Lymphatic filariasis is a neglected parasitic disease that affects millions in tropical and subtropical countries and is caused by Wuchereria and Brugia species. Specific and sensitive detection methods are essential in mapping infected areas where rapid tests are needed to cover underdeveloped and remote regions, which facilitates eliminating the disease as a public health problem. A few commercialized rapid tests based on antigen or antibody detection are available, but the former only detects infection by Wuchereria species and cross-reacts with nonlymphatic filaria, whereas antibody detection might provide positive results of previous infection. Here, we report the production of three different recombinant immunoglobulin gamma (IgG)1 antibodies based on scFvs previously generated via human antibody phage display technology, that is, anti-BmR1 clone 4, anti-BmXSP clone 5B, and anti-BmXSP clone 2H2. The scFv sequences were cloned into a pCMV-IgG1 vector, then transfected into a HEK293F cell line. The generated antibodies were found to be able to bind to their respective targets even at relatively low concentration. Conjugation of Fc to scFv induces binder stability and provides multiple labeling sites for probes and signaling molecules that can be used in rapid tests.
De novo approach was applied to design single chain fragment variable (scFv) for BmR1, a recombinant antigen from Bm17DIII gene which is the primary antigen used for the detection of anti-BmR1 IgG4 antibodies in the diagnostic of lymphatic filariasis. Three epitopes of the BmR1 was previously predicted form an ab initio derived three-dimensional structure. A collection of energetically favourable conformations was generated via hot-spot-centric approach. This resulted in a set of three different scFv scaffolds used to compute the high shape complementary conformations via dock-and-design approach with the predicted epitopes of BmR1. A total of 4227 scFv designs were generated where 200 scFv designs produced binding energies of less than -20 R.E.U with shape complementarity higher than 0.5. We further selected the design with at least one hydrogen bond and one salt bridge with the epitope, thus resulted in a total of 10, 1 and 19 sFv designs for epitope 1, 2 and 3, respectively. The results thus showed that de novo design can be an alternative approach to yield high affinity in silico scFv designs as a starting point for antibody or specific binder discovery processes.
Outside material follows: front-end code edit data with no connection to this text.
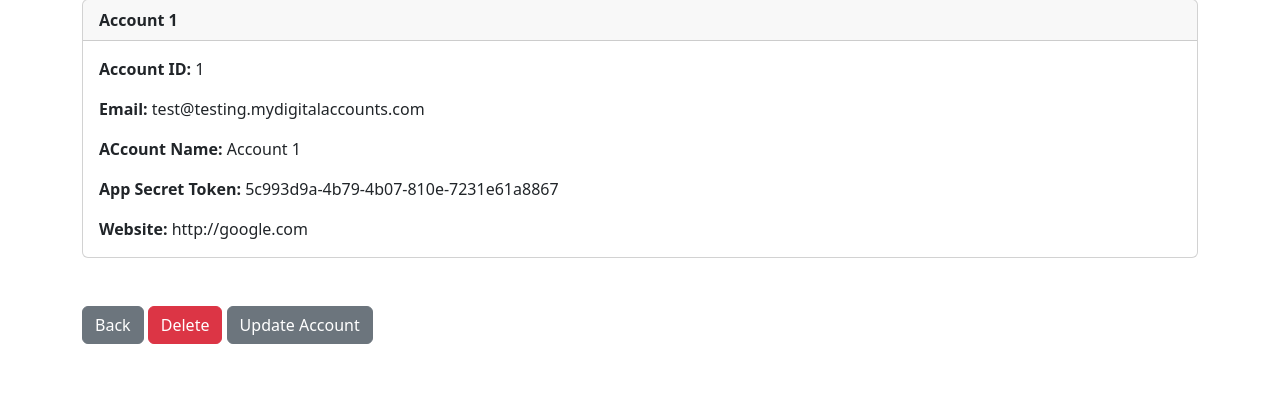
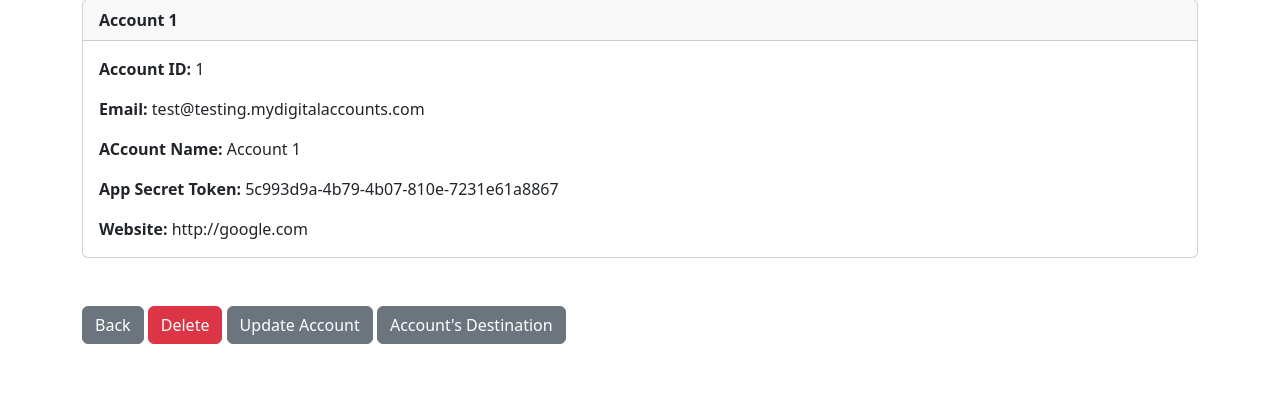
Before and after one commit to rkj180220/django-data-pusher, a Django app: page /account/1 in a window 1280 px wide. Shown: the part 81-480 px from the top of the page. Run offline with Django 5.2, Linux system fonts and the light colour scheme; data comes from the database, SQL or seed files in the repository.

Commit message:
Get Destinations for the account based on account id

```diff
--- a/core/templates/account_details.html
+++ b/core/templates/account_details.html
@@ -35,5 +35,7 @@
 <a href="{% url 'update_account' account_details.account_id %}" class="btn btn-secondary"
   >Update Account</a
 >
-
+<a href="{% url 'account_destinations' account_details.account_id %}" class="btn btn-secondary"
+  >Account's Destination</a
+>
 {% endblock %}
--- a/core/urls.py
+++ b/core/urls.py
@@ -20,4 +20,6 @@ urlpatterns = [
     path('add_destination/', views.add_destination, name='add_destination'),
     path('update_destination/<int:pk>', views.update_destination, name='update_destination'),
 
+    # Destination Routes
+    path('account_destinations/<int:pk>', views.account_destinations, name='account_destinations'),
 ]
--- a/core/views.py
+++ b/core/views.py
@@ -80,3 +80,9 @@ def update_destination(request, pk):
 		messages.success(request, "Destination Has Been Updated!")
 		return redirect('destinations')
 	return render(request, 'update_destination.html', {'form':form})
+
+def account_destinations(request, pk):
+	# Look Up Records
+	current_record = Account.objects.get(account_id=pk)
+	destination_list = Destination.objects.filter(account=current_record)
+	return render(request, 'account_destinations.html', {'destination_list':destination_list})
```
Also changed, not shown: core/templates/account_destinations.html (added, +35 -0 lines).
Traditionally serum and/or CSF specimens have been used for detection of either specific antibodies or antigens as a supportive diagnosis of NCC. However, in recent days, much interest has been shown employing noninvasive specimens such as urine. In our study, we identified and compared a profile of circulating antigenic peptides of parasite origin in three different body fluids (CSF, serum and urine) obtained from confirmed NCC cases and control subjects. The circulating antigenic peptides were resolved by SDS-PAGE and subjected to immunoblotting. For confirmation of their origin as parasite somatic or excretory secretory (ES) material, immunoreactivity was tested employing affinity purified polyclonal Taenia solium metacestode anti-somatic or ES antibodies, respectively. Only lower molecular weight antigenic peptides were found circulating in urine in contrast to serum and CSF specimens. Few somatic peptides were identified to be 100% specific for NCC (19·5 kDa in all three specimens; 131, 70 kDa in CSF and serum only; 128 kDa in CSF only). Similarly, the specific ES peptides detected were 32 kDa (in all three specimens), 16·5 kDa (in serum and CSF only), and 15 kDa (urine only). A test format detecting either one or more of these specific peptides would enhance the sensitivity in diagnosis of NCC.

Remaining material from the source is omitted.